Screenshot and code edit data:
=== Section Start ===

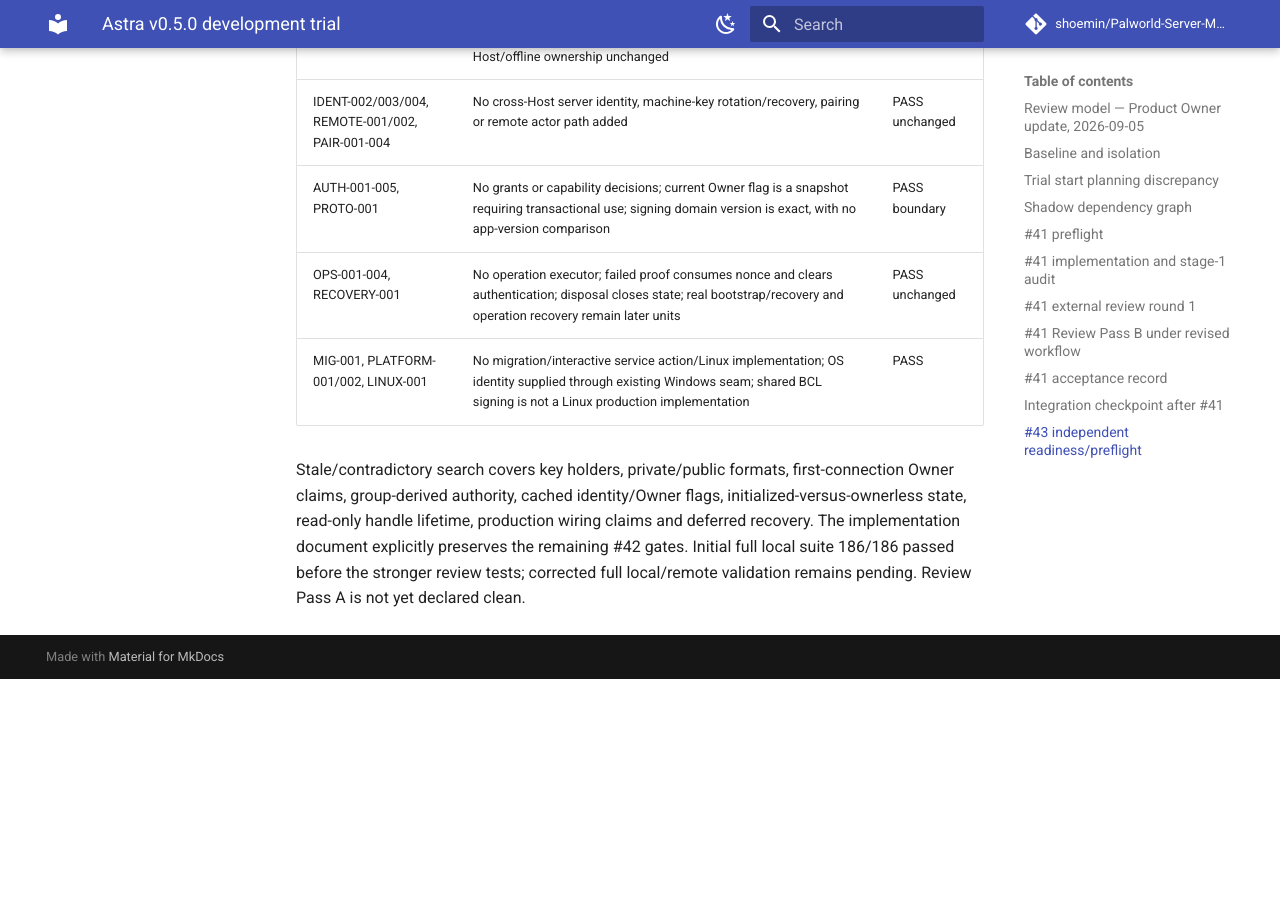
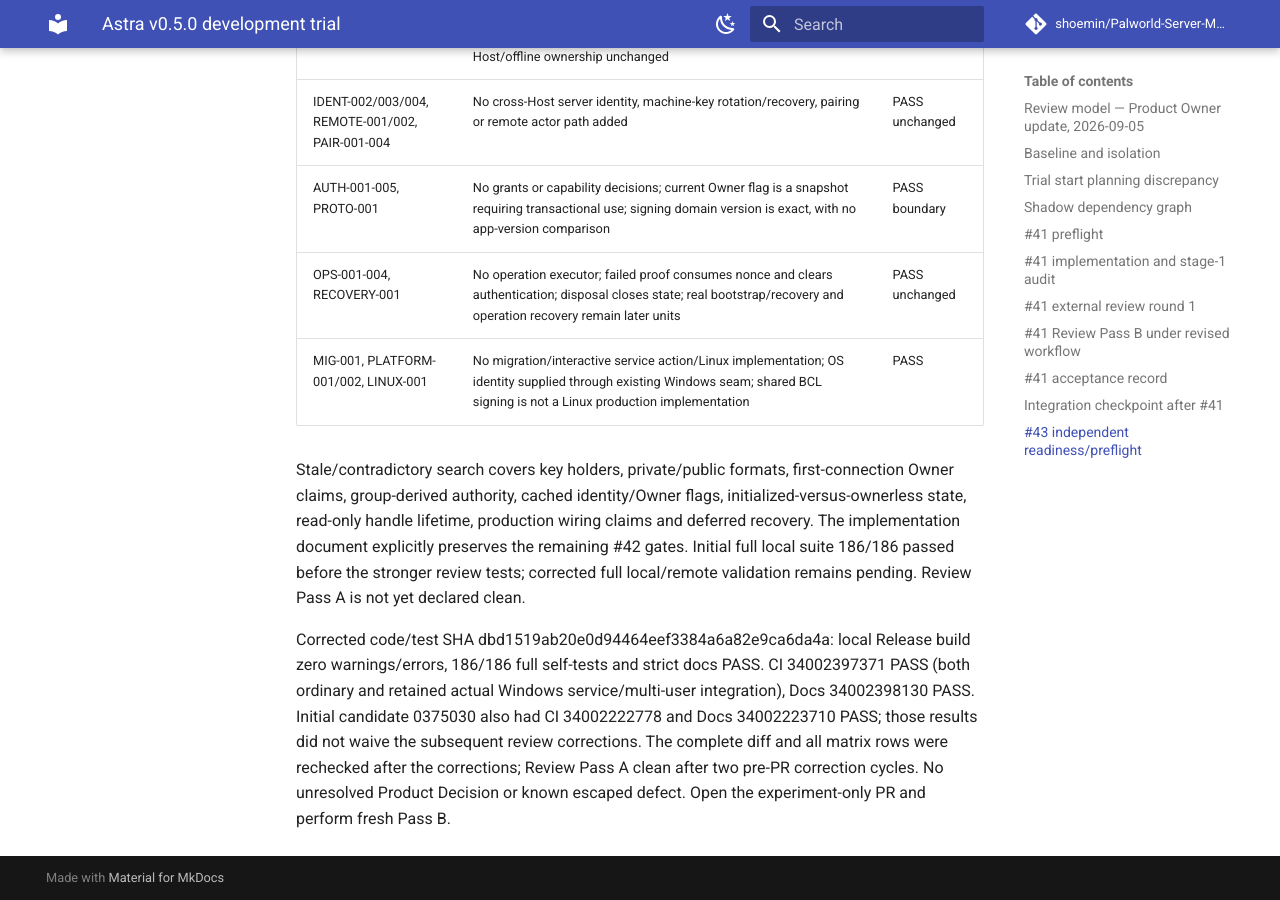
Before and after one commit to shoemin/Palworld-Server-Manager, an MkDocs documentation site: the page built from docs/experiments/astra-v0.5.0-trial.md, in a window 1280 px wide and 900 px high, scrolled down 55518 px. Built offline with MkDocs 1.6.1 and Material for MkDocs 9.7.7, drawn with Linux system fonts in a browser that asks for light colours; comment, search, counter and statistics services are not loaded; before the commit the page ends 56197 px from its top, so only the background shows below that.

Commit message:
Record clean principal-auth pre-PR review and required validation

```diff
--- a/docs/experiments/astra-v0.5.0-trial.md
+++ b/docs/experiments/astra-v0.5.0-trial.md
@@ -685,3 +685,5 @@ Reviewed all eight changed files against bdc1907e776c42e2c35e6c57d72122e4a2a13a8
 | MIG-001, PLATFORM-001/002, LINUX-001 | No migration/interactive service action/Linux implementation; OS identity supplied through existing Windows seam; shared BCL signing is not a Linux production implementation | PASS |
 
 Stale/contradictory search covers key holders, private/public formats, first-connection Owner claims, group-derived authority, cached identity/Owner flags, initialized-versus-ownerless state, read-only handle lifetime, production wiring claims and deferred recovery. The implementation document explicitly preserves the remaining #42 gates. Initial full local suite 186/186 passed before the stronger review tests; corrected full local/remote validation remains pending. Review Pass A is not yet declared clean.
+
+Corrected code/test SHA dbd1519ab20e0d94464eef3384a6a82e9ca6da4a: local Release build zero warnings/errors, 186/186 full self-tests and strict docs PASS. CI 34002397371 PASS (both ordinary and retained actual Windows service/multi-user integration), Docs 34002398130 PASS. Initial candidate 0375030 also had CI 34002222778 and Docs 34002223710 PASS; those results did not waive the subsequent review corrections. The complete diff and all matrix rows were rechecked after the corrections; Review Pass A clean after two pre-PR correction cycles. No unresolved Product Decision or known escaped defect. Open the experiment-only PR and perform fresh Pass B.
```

=== Section End ===
=== Section Start ===

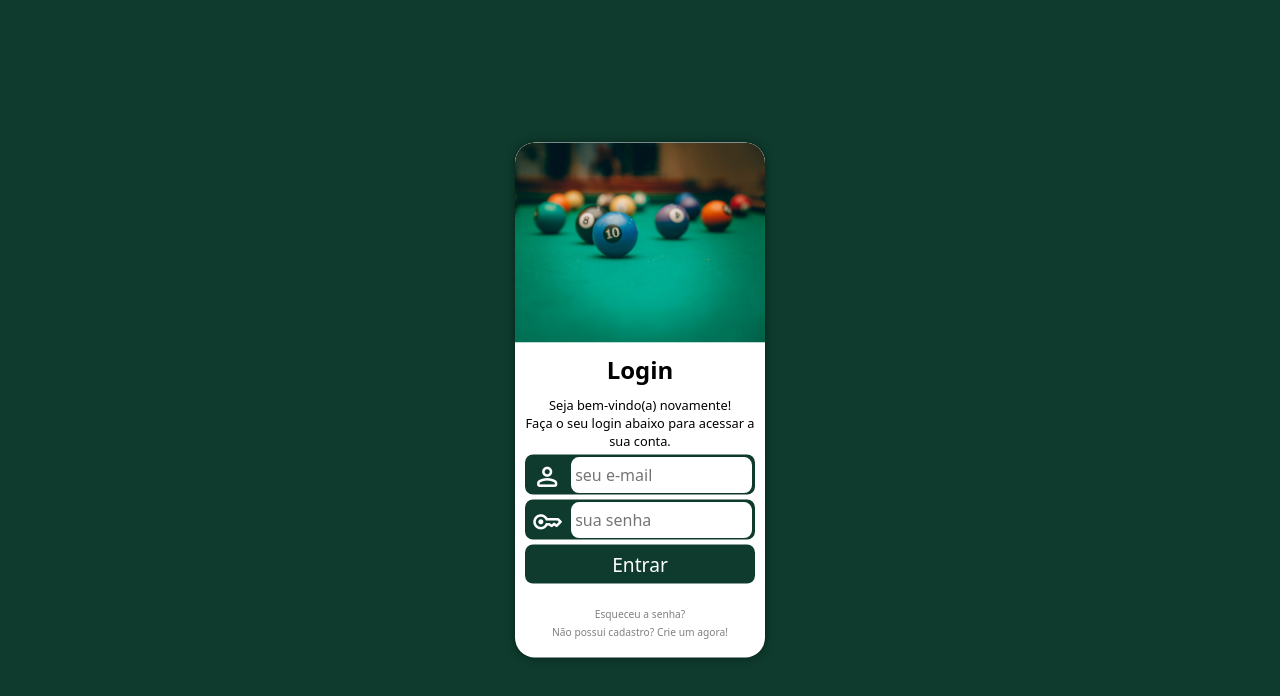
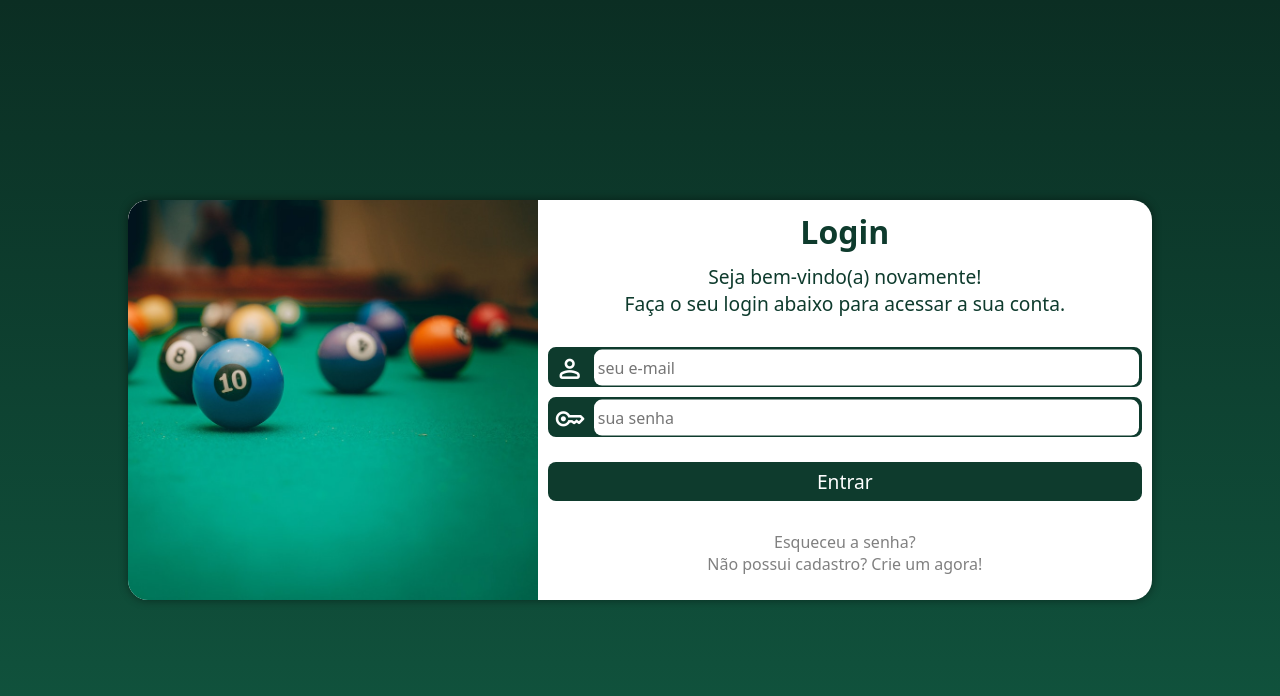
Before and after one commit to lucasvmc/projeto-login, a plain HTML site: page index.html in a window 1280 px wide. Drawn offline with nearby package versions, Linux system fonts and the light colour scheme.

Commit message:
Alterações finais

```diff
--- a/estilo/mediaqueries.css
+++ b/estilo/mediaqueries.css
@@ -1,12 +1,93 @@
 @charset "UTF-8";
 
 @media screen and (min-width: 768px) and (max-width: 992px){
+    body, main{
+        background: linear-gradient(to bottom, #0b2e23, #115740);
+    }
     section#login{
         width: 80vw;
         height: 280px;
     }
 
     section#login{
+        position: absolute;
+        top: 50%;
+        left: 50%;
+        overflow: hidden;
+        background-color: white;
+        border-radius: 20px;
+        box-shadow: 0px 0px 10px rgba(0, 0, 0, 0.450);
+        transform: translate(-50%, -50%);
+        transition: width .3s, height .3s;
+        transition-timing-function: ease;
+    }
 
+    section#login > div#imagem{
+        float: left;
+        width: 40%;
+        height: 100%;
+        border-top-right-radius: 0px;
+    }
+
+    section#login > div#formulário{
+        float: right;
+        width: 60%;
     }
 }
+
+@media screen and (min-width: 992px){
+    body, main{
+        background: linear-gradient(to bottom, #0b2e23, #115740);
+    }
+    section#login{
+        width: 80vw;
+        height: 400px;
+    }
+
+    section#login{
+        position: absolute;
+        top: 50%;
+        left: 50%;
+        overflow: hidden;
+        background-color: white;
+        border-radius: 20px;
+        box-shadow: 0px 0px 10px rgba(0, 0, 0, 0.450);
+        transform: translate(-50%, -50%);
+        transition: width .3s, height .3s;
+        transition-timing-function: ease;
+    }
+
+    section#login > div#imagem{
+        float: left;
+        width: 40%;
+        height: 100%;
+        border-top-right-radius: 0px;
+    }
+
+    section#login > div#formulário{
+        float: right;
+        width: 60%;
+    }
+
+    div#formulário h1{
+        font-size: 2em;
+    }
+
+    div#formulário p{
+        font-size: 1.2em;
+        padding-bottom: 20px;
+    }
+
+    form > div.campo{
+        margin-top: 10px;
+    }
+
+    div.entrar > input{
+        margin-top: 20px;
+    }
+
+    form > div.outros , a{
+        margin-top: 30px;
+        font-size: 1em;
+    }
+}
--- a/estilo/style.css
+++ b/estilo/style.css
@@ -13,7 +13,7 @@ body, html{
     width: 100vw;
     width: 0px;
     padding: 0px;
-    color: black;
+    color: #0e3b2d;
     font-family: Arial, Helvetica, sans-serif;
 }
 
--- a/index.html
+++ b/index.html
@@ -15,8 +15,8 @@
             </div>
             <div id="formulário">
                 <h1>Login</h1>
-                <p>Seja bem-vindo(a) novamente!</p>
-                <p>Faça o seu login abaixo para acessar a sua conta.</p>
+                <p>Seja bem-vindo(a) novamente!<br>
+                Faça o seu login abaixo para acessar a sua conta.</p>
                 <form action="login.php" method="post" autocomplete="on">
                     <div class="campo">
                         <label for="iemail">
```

=== Section End ===

Filter the records above, keeping each line that contains the word "experiments".

Before and after one commit to shoemin/Palworld-Server-Manager, an MkDocs documentation site: the page built from docs/experiments/astra-v0.5.0-trial.md, in a window 1280 px wide and 900 px high, scrolled down 55518 px. Built offline with MkDocs 1.6.1 and Material for MkDocs 9.7.7, drawn with Linux system fonts in a browser that asks for light colours; comment, search, counter and statistics services are not loaded; before the commit the page ends 56197 px from its top, so only the background shows below that.
--- a/docs/experiments/astra-v0.5.0-trial.md
+++ b/docs/experiments/astra-v0.5.0-trial.md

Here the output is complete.